Windows 7 1

Windows Vista

Windows XP SP3

Note: Mac OS X and Linux users please click here.

Pentium III 733mhz+ or equivalent 512MB

Internet Explorer 6.0+ 2

Firefox 3.0+

Pop-up Blocking Software Disabled 3

AUDIO: Sound Card with speakers

VIDEO: Monitor with 1024x768+ resolution support

Windows Media Player 9+

Adobe Flash Player 9.1+ 4

High speed Cable / Fiber / DSL 5

Corporate LAN 6

 Older Windows operating systems, including Windows 2000, will most likely work but are not officially supported. Please consult to determine if your operating system is still supported by Microsoft. 

2 For security and performance reasons it is strongly advised to upgrade to the latest version of Internet Explorer. 

3 The presentation is built on pop-upless technology; however, the presenter may choose to use pop-up windows. In these cases, pop-up blocking software must be disabled for the presentation to work correctly. In many cases, holding down the "CTRL" key while opening the Webcast URL will temporarily disable your pop-up blocking software. Please consult the documentation for your pop-up blocking software to determine the correct way to temporarily disable it. 

4 In addition to having a properly installed Adobe Flash Player your pc must permit rtmp (over port 1935) and / or rtmpt (over port 80) live streaming protocols. Please contact your local IT Administrator if you are unsure of your settings. 

5 High speed Cable / Fiber / DSL. Typical connection speeds can vary from 100Kbps - 1Mbps+. Please check with your local ISP for bandwidth allotment. 

6 Corporate LAN. Bandwith on corporate LANs can vary based on network traffic. Typical connection speeds can vary from 100Kbps - 1Mbps+. Please check with your local ISP for bandwidth allotment. 
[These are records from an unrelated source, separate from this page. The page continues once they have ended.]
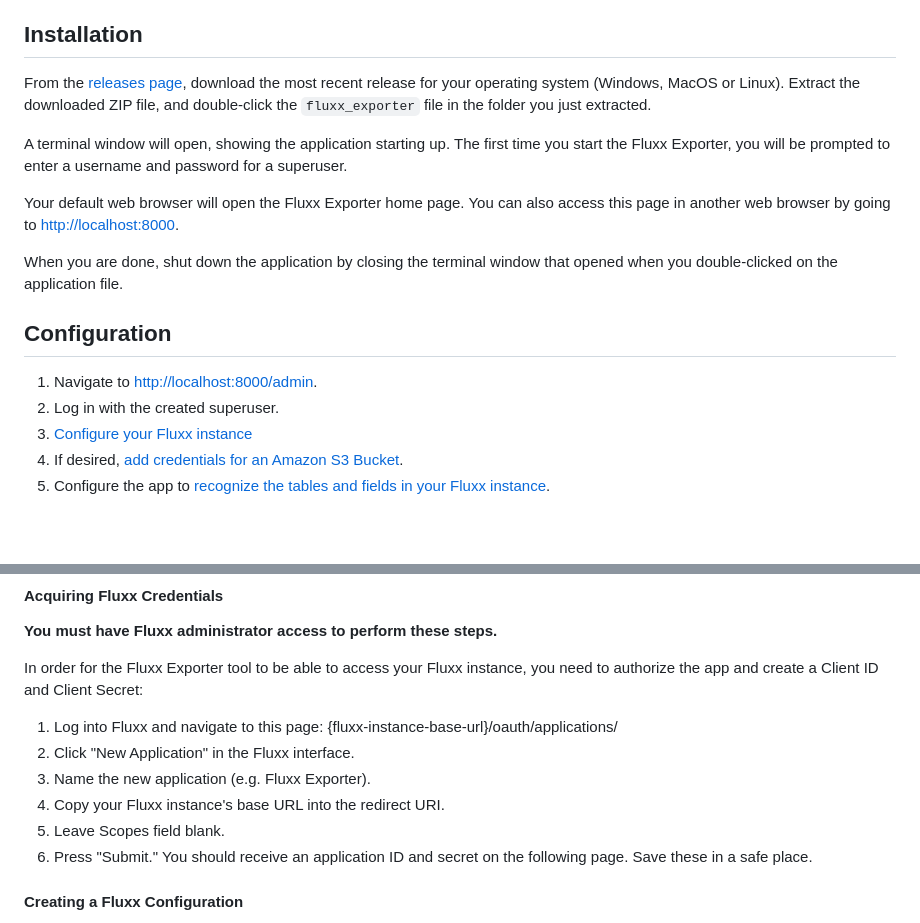
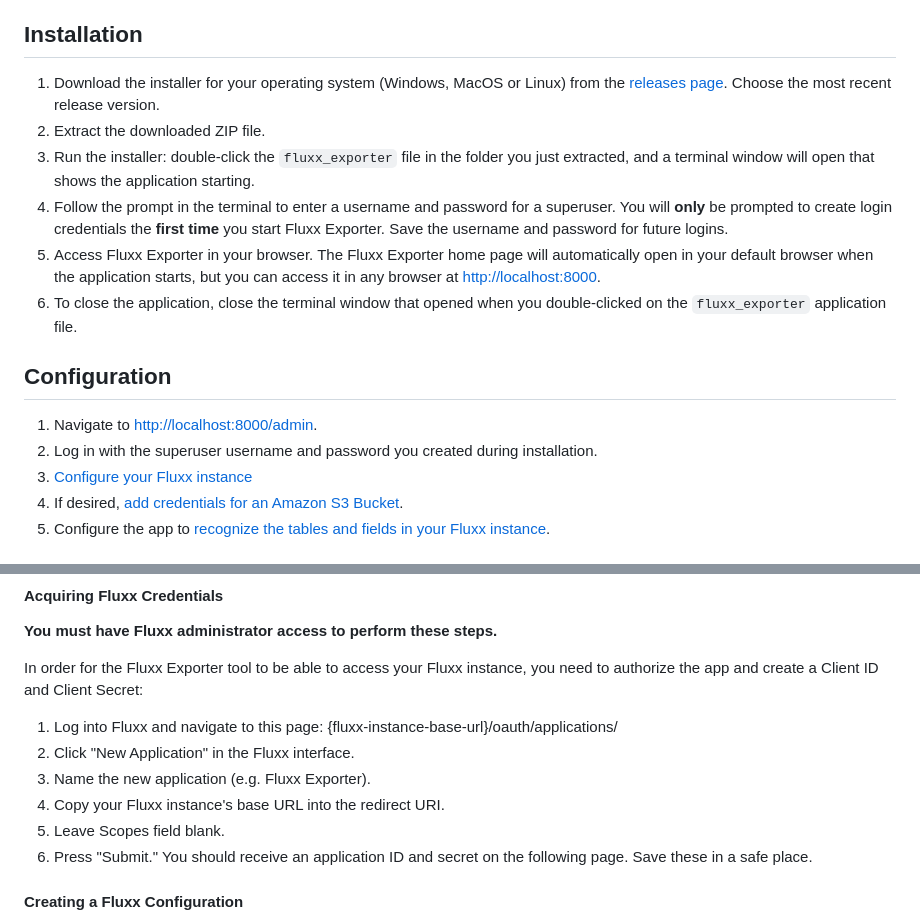
Before and after one commit to RockefellerArchiveCenter/fluxx_exporter, a Markdown page: README.md, 2 parts joined by grey strips. Drawn GitHub-style; blank space fills up the shorter version.

Commit message:
document a step-by-step installation process in the readme

```diff
--- a/README.md
+++ b/README.md
@@ -7,19 +6,17 @@ Foundations use grants management systems (GMS) such as Fluxx to manage their gr
 
 ## Installation
 
-From the [releases page](https://github.com/RockefellerArchiveCenter/fluxx_exporter/releases), download the most recent release for your operating system (Windows, MacOS or Linux). Extract the downloaded ZIP file, and double-click the `fluxx_exporter` file in the folder you just extracted.
-
-A terminal window will open, showing the application starting up. The first time you start the Fluxx Exporter, you will be prompted to enter a username and password for a superuser.
-
-Your default web browser will open the Fluxx Exporter home page. You can also access this page in another web browser by going to [http://localhost:8000](http://localhost:8000).
-
-When you are done, shut down the application by closing the terminal window that opened when you double-clicked on the application file.
-
+1. Download the installer for your operating system (Windows, MacOS or Linux) from the [releases page](https://github.com/RockefellerArchiveCenter/fluxx_exporter/releases). Choose the most recent release version.
+2. Extract the downloaded ZIP file.
+3. Run the installer: double-click the `fluxx_exporter` file in the folder you just extracted, and a terminal window will open that shows the application starting.
+4. Follow the prompt in the terminal to enter a username and password for a superuser. You will **only** be prompted to create login credentials the **first time** you start Fluxx Exporter. Save the username and password for future logins.
+5. Access Fluxx Exporter in your browser. The Fluxx Exporter home page will automatically open in your default browser when the application starts, but you can access it in any browser at [http://localhost:8000](http://localhost:8000).
+6. To close the application, close the terminal window that opened when you double-clicked on the `fluxx_exporter` application file.
 
 ## Configuration
 
 1. Navigate to [http://localhost:8000/admin](http://localhost:8000/admin).
-2. Log in with the created superuser.
+2. Log in with the superuser username and password you created during installation.
 3. [Configure your Fluxx instance](#configuring-a-fluxx-instance)
 4. If desired, [add credentials for an Amazon S3 Bucket](#configuring-an-amazon-s3-bucket).
 5. Configure the app to [recognize the tables and fields in your Fluxx instance](#configuring-tables-and-fields).
@@ -35,9 +32,9 @@ In order for the Fluxx Exporter tool to be able to access your Fluxx instance, y
 1. Log into Fluxx and navigate to this page: {fluxx-instance-base-url}/oauth/applications/
 2. Click "New Application" in the Fluxx interface.
 3. Name the new application (e.g. Fluxx Exporter).
-3. Copy your Fluxx instance's base URL into the redirect URI.
-4. Leave Scopes field blank.
-5. Press "Submit." You should receive an application ID and secret on the following page. Save these in a safe place.
+4. Copy your Fluxx instance's base URL into the redirect URI.
+5. Leave Scopes field blank.
+6. Press "Submit." You should receive an application ID and secret on the following page. Save these in a safe place.
 
 #### Creating a Fluxx Configuration
 
```
Also changed, not shown: other parts of README.md (+0 -1 lines).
Support & Troubleshooting

What support is available for users on Macintosh and Unix/Linux-Based operating systems?
This presentation incorporates advanced multimedia features that allow elements such as slides, polling questions, surveys, and application demonstrations to be dynamically sent to the audience synchronized with the presentation. Mac and Linux audiences may view the presentation using a supported Firefox Web browser and Adobe Flash playerPlease note that some presentations may not feature a Flash option. 

Why can't I hear audio?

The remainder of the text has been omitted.